Discovering that a student of Hans Jørgen Jensen is on the roster of the cello competition in which you’re competing is a bit like finding out that Elon Musk just entered your seventh-grade science fair. The Northwestern University cello professor has been sculpting world-class musicians (and competition slayers) for decades — and is now releasing a stunning album showcasing their collective artistic agility.
shadow, echo, memory moves the cello choir beyond the well-worn David Popper oeuvre into more adventuresome territory, as with the title track — and album stand-out — by composer and Jensen student Michael van der Sloot. Echoes of water droplets striking a frozen terrain open the piece before a vapor of harmonics appear like sunlight through a crust of ice. (Sidebar for real talk: the reason we love listening to the cello is for that positively orgasmic open-C-string payoff, and van der Sloot delivers in spades after an alluring, microtonal solo with an apocalypse at 65.41Hz.)
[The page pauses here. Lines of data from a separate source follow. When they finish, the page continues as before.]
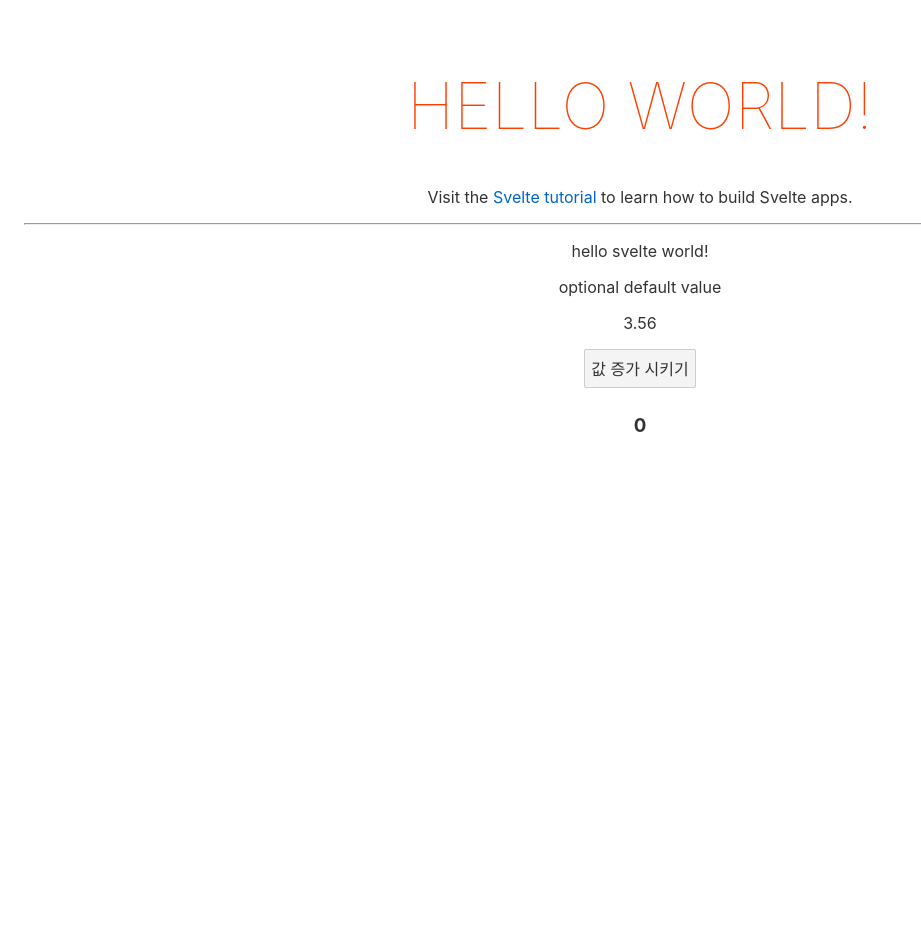
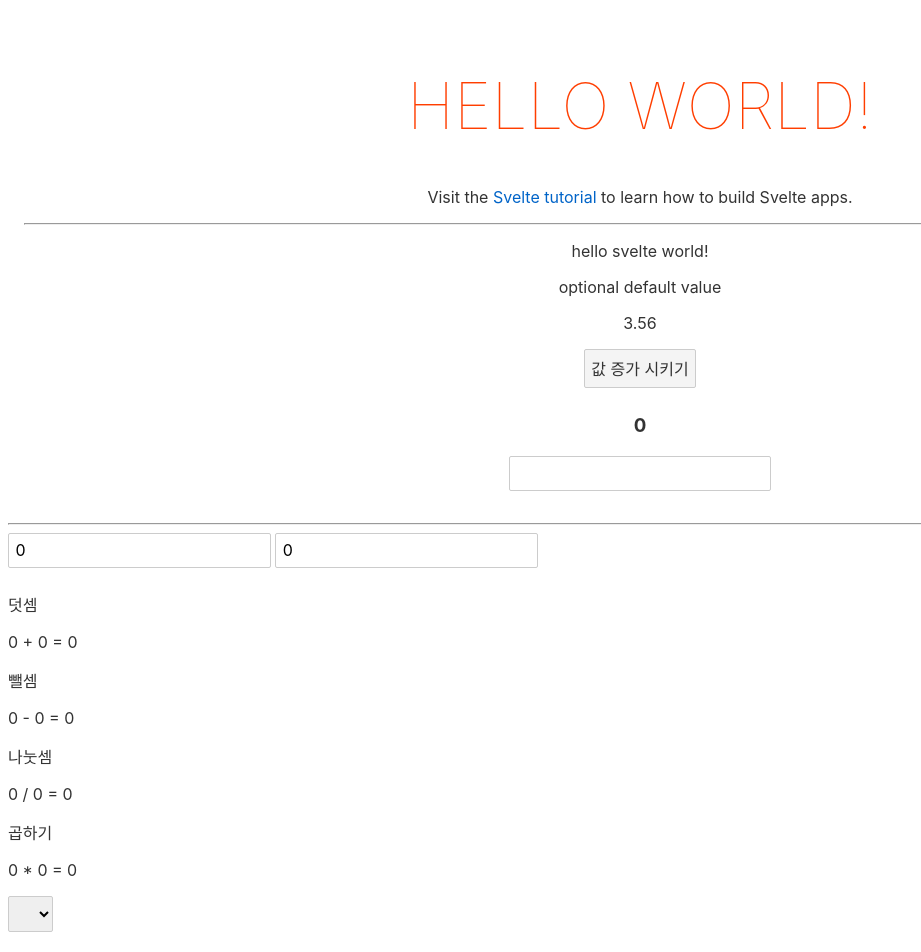
Before and after one commit to katanazero86/my-svelte-project, a Svelte app: page / in a window 1280 px wide. Shown: the top 952 px of the page, without its empty margins (0-921 px from the left). Before the commit the page ends 800 px from the top, so only its background shows below. Built offline with nearby package versions, Linux system fonts and the light colour scheme.

Commit message:
[feature] svelte 기본 문법 2020.02.26
- readme.md 파일 내용 수정
- 스벨트 컴포넌트에 예제코드 작성

```diff
--- a/public/index.html
+++ b/public/index.html
@@ -1,5 +1,5 @@
 <!DOCTYPE html>
-<html lang="en">
+<html lang="kr">
 <head>
 	<meta charset='utf-8'>
 	<meta name='viewport' content='width=device-width,initial-scale=1'>
@@ -14,5 +14,8 @@
 </head>
 
 <body>
+    <div id="app">
+
+   </div>
 </body>
 </html>
--- a/src/App.svelte
+++ b/src/App.svelte
@@ -1,6 +1,10 @@
 <script>
+
+    import Arithmetic from './example/Arithmetic.svelte';
+
+    let inputText = '';
+
 	export let name;
-
 
 	// tutorial
 	export let bar = 'optional default value';
@@ -30,7 +34,15 @@
 
 	<button on:click={increaseNum}>값 증가 시키기</button>
 	<h3>{num}</h3>
+	<input type="text" bind:value="{inputText}">
+    <div>
+     {inputText}
+    </div>
 </main>
+<hr>
+<div>
+    <Arithmetic/>
+</div>
 
 <style>
 	main {
--- /dev/null
+++ b/src/example/Arithmetic.svelte
@@ -0,0 +1,57 @@
+<script>
+  let inputNum1 = 0;
+  let inputNum2 = 0;
+
+  let selected = '';
+  const a = 'a';
+  const b = 'b';
+  const c = 'c';
+
+
+  $: divide = (num1, num2) => {
+      if (num1 == 0) {
+          return 0;
+      }
+      if(num2 == 0) {
+          return 0
+      }
+
+      return num1 / num2;
+  }
+
+</script>
+
+<input type="number" bind:value={inputNum1} min="0">
+<input type="number" bind:value={inputNum2} min="0">
+
+<div>
+    <div>
+        <p>덧셈</p>
+        <p>{inputNum1} + {inputNum2} = {inputNum1 + inputNum2}</p>
+    </div>
+    <div>
+         <p>뺄셈</p>
+         <p>{inputNum1} - {inputNum2} = {inputNum1 - inputNum2}</p>
+     </div>
+     <div>
+         <p>나눗셈</p>
+         <p>{inputNum1} / {inputNum2} = {divide(inputNum1, inputNum2)}</p>
+     </div>
+     <div>
+         <p>곱하기</p>
+         <p>{inputNum1} * {inputNum2} = {inputNum1 * inputNum2}</p>
+     </div>
+</div>
+
+<div>
+<select bind:value={selected}>
+	<option value={a}>a</option>
+	<option value={b}>b</option>
+	<option value={c}>c</option>
+</select>
+<p> selected : {selected}</p>
+</div>
+
+<style>
+
+</style>
--- a/src/main.js
+++ b/src/main.js
@@ -1,7 +1,9 @@
+// rollup.config.js input 에 시작점
+
 import App from './App.svelte';
 
 const app = new App({
-	target: document.body,
+	target: document.querySelector('#app'),
 	props: {
 		name: 'world'
 	}
```
Also changed, not shown: 1 other file (tests, documents, lock files or other folders).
Initially brought together to record an arrangement of Mahler’s “Adagietto” from his Symphony No. 5, captured here tenderly, the NU Cello Ensemble spent a year workshopping to transform into a bona fide chamber group rather than a menagerie of virtuosos. While the solo-led numbers of Joseph Johnson (Rachmaninov’s Vocalise), Richard Narroway (Aaron Jay Kernis’s Ballad), and Gabriel Cabezas (Fauré’s Après Un Rêve) are executed with penetrating phrase contours and immaculate tone, what steals the proverbial show on this record is the musical empathy and artistic symbiosis across the collective.
Nowhere is this more apparent than with Hans Thomalla’s "Intermezzo" (excerpted from his opera Fremd), and György Ligeti’s Lux Aeterna. Thomalla’s often translucent music requires the steadiest of hands and most elegant of blends, and here the NU cellists fuse into a unblurred pane of sonic glass. Facets of light are also in play for the seamless harmonic mutations of the Ligeti — a work so elegantly constructed, and rapturously performed, that it is as an effective a musical salve for the events of the past week as any this listener has found.
- Doyle Armbrust